● EXERCISE DESCRIPTION: Would you please give all the lines below again, exactly as they stand?
━━━ GIVEN DATA
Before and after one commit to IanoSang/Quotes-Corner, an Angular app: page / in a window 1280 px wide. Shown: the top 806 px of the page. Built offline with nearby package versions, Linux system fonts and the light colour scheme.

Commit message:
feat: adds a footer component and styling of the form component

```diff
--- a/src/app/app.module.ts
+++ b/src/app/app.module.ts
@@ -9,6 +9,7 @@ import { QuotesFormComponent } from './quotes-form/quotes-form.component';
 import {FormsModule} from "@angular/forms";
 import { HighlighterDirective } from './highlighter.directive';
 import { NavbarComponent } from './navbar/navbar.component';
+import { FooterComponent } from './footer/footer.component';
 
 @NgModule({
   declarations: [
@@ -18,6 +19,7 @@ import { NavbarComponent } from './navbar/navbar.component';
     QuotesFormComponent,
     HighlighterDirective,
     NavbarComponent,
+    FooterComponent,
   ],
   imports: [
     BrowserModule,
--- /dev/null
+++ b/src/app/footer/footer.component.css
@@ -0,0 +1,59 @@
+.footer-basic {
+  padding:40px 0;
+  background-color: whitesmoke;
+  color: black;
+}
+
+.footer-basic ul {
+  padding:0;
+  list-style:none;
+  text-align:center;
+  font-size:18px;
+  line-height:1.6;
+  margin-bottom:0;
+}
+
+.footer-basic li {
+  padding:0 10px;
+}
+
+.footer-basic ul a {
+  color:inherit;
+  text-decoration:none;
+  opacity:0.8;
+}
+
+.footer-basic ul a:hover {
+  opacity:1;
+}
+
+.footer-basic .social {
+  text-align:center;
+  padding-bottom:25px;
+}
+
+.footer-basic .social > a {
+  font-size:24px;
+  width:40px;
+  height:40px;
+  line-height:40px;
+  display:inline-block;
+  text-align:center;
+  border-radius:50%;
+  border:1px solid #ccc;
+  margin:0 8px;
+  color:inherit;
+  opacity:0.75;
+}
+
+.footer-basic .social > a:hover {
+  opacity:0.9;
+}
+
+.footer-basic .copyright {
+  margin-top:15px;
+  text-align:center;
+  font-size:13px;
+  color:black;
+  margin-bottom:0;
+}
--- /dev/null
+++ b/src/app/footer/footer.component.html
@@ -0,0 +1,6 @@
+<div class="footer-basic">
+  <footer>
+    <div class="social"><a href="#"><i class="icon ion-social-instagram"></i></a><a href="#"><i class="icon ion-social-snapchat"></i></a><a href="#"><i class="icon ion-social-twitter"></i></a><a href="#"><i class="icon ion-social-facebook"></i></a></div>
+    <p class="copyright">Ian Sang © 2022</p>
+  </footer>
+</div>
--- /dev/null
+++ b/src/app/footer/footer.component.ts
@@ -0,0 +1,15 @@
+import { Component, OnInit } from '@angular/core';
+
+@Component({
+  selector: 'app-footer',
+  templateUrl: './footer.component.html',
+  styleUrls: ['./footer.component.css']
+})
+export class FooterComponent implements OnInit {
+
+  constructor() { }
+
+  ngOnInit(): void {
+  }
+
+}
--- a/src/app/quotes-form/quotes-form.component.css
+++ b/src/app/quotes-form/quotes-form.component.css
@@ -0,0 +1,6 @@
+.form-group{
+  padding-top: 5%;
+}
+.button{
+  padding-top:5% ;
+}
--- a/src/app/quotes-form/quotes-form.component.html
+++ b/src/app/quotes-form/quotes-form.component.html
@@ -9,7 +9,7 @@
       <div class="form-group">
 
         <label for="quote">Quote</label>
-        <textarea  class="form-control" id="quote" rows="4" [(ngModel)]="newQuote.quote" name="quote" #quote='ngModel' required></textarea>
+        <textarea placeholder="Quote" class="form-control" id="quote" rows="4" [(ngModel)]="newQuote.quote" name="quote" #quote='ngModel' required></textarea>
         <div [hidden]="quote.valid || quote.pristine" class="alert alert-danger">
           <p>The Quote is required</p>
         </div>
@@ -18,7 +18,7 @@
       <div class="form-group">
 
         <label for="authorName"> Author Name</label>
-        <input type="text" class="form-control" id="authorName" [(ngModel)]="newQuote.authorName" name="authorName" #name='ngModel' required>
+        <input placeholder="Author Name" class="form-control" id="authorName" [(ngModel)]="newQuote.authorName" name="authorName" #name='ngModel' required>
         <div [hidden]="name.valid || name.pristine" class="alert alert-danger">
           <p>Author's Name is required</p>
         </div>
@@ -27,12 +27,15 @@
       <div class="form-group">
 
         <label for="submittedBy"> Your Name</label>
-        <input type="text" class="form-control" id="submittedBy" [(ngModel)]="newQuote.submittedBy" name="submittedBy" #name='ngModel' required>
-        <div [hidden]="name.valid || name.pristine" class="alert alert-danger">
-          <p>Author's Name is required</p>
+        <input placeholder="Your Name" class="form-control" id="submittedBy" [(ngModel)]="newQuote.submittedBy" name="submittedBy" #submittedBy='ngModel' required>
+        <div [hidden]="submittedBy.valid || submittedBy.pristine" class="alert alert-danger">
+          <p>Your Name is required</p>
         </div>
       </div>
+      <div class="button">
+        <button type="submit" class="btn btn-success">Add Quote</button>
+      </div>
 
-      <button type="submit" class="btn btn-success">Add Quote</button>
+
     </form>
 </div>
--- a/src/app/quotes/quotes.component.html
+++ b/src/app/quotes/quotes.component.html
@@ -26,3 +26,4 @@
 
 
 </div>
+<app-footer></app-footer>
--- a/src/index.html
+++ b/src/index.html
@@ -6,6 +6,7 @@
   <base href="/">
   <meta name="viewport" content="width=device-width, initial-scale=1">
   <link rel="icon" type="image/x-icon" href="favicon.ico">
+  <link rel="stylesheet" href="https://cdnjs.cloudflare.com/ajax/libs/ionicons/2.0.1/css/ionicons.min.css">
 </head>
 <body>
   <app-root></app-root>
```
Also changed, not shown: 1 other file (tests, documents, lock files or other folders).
━━━━━━
● TASK ANSWER:
Before and after one commit to IanoSang/Quotes-Corner, an Angular app: page / in a window 1280 px wide. Shown: the top 806 px of the page. Built offline with nearby package versions, Linux system fonts and the light colour scheme.

Commit message:
feat: adds a footer component and styling of the form component

```diff
--- a/src/app/app.module.ts
+++ b/src/app/app.module.ts
@@ -9,6 +9,7 @@ import { QuotesFormComponent } from './quotes-form/quotes-form.component';
 import {FormsModule} from "@angular/forms";
 import { HighlighterDirective } from './highlighter.directive';
 import { NavbarComponent } from './navbar/navbar.component';
+import { FooterComponent } from './footer/footer.component';
 
 @NgModule({
   declarations: [
@@ -18,6 +19,7 @@ import { NavbarComponent } from './navbar/navbar.component';
     QuotesFormComponent,
     HighlighterDirective,
     NavbarComponent,
+    FooterComponent,
   ],
   imports: [
     BrowserModule,
--- /dev/null
+++ b/src/app/footer/footer.component.css
@@ -0,0 +1,59 @@
+.footer-basic {
+  padding:40px 0;
+  background-color: whitesmoke;
+  color: black;
+}
+
+.footer-basic ul {
+  padding:0;
+  list-style:none;
+  text-align:center;
+  font-size:18px;
+  line-height:1.6;
+  margin-bottom:0;
+}
+
+.footer-basic li {
+  padding:0 10px;
+}
+
+.footer-basic ul a {
+  color:inherit;
+  text-decoration:none;
+  opacity:0.8;
+}
+
+.footer-basic ul a:hover {
+  opacity:1;
+}
+
+.footer-basic .social {
+  text-align:center;
+  padding-bottom:25px;
+}
+
+.footer-basic .social > a {
+  font-size:24px;
+  width:40px;
+  height:40px;
+  line-height:40px;
+  display:inline-block;
+  text-align:center;
+  border-radius:50%;
+  border:1px solid #ccc;
+  margin:0 8px;
+  color:inherit;
+  opacity:0.75;
+}
+
+.footer-basic .social > a:hover {
+  opacity:0.9;
+}
+
+.footer-basic .copyright {
+  margin-top:15px;
+  text-align:center;
+  font-size:13px;
+  color:black;
+  margin-bottom:0;
+}
--- /dev/null
+++ b/src/app/footer/footer.component.html
@@ -0,0 +1,6 @@
+<div class="footer-basic">
+  <footer>
+    <div class="social"><a href="#"><i class="icon ion-social-instagram"></i></a><a href="#"><i class="icon ion-social-snapchat"></i></a><a href="#"><i class="icon ion-social-twitter"></i></a><a href="#"><i class="icon ion-social-facebook"></i></a></div>
+    <p class="copyright">Ian Sang © 2022</p>
+  </footer>
+</div>
--- /dev/null
+++ b/src/app/footer/footer.component.ts
@@ -0,0 +1,15 @@
+import { Component, OnInit } from '@angular/core';
+
+@Component({
+  selector: 'app-footer',
+  templateUrl: './footer.component.html',
+  styleUrls: ['./footer.component.css']
+})
+export class FooterComponent implements OnInit {
+
+  constructor() { }
+
+  ngOnInit(): void {
+  }
+
+}
--- a/src/app/quotes-form/quotes-form.component.css
+++ b/src/app/quotes-form/quotes-form.component.css
@@ -0,0 +1,6 @@
+.form-group{
+  padding-top: 5%;
+}
+.button{
+  padding-top:5% ;
+}
--- a/src/app/quotes-form/quotes-form.component.html
+++ b/src/app/quotes-form/quotes-form.component.html
@@ -9,7 +9,7 @@
       <div class="form-group">
 
         <label for="quote">Quote</label>
-        <textarea  class="form-control" id="quote" rows="4" [(ngModel)]="newQuote.quote" name="quote" #quote='ngModel' required></textarea>
+        <textarea placeholder="Quote" class="form-control" id="quote" rows="4" [(ngModel)]="newQuote.quote" name="quote" #quote='ngModel' required></textarea>
         <div [hidden]="quote.valid || quote.pristine" class="alert alert-danger">
           <p>The Quote is required</p>
         </div>
@@ -18,7 +18,7 @@
       <div class="form-group">
 
         <label for="authorName"> Author Name</label>
-        <input type="text" class="form-control" id="authorName" [(ngModel)]="newQuote.authorName" name="authorName" #name='ngModel' required>
+        <input placeholder="Author Name" class="form-control" id="authorName" [(ngModel)]="newQuote.authorName" name="authorName" #name='ngModel' required>
         <div [hidden]="name.valid || name.pristine" class="alert alert-danger">
           <p>Author's Name is required</p>
         </div>
@@ -27,12 +27,15 @@
       <div class="form-group">
 
         <label for="submittedBy"> Your Name</label>
-        <input type="text" class="form-control" id="submittedBy" [(ngModel)]="newQuote.submittedBy" name="submittedBy" #name='ngModel' required>
-        <div [hidden]="name.valid || name.pristine" class="alert alert-danger">
-          <p>Author's Name is required</p>
+        <input placeholder="Your Name" class="form-control" id="submittedBy" [(ngModel)]="newQuote.submittedBy" name="submittedBy" #submittedBy='ngModel' required>
+        <div [hidden]="submittedBy.valid || submittedBy.pristine" class="alert alert-danger">
+          <p>Your Name is required</p>
         </div>
       </div>
+      <div class="button">
+        <button type="submit" class="btn btn-success">Add Quote</button>
+      </div>
 
-      <button type="submit" class="btn btn-success">Add Quote</button>
+
     </form>
 </div>
--- a/src/app/quotes/quotes.component.html
+++ b/src/app/quotes/quotes.component.html
@@ -26,3 +26,4 @@
 
 
 </div>
+<app-footer></app-footer>
--- a/src/index.html
+++ b/src/index.html
@@ -6,6 +6,7 @@
   <base href="/">
   <meta name="viewport" content="width=device-width, initial-scale=1">
   <link rel="icon" type="image/x-icon" href="favicon.ico">
+  <link rel="stylesheet" href="https://cdnjs.cloudflare.com/ajax/libs/ionicons/2.0.1/css/ionicons.min.css">
 </head>
 <body>
   <app-root></app-root>
```
Also changed, not shown: 1 other file (tests, documents, lock files or other folders).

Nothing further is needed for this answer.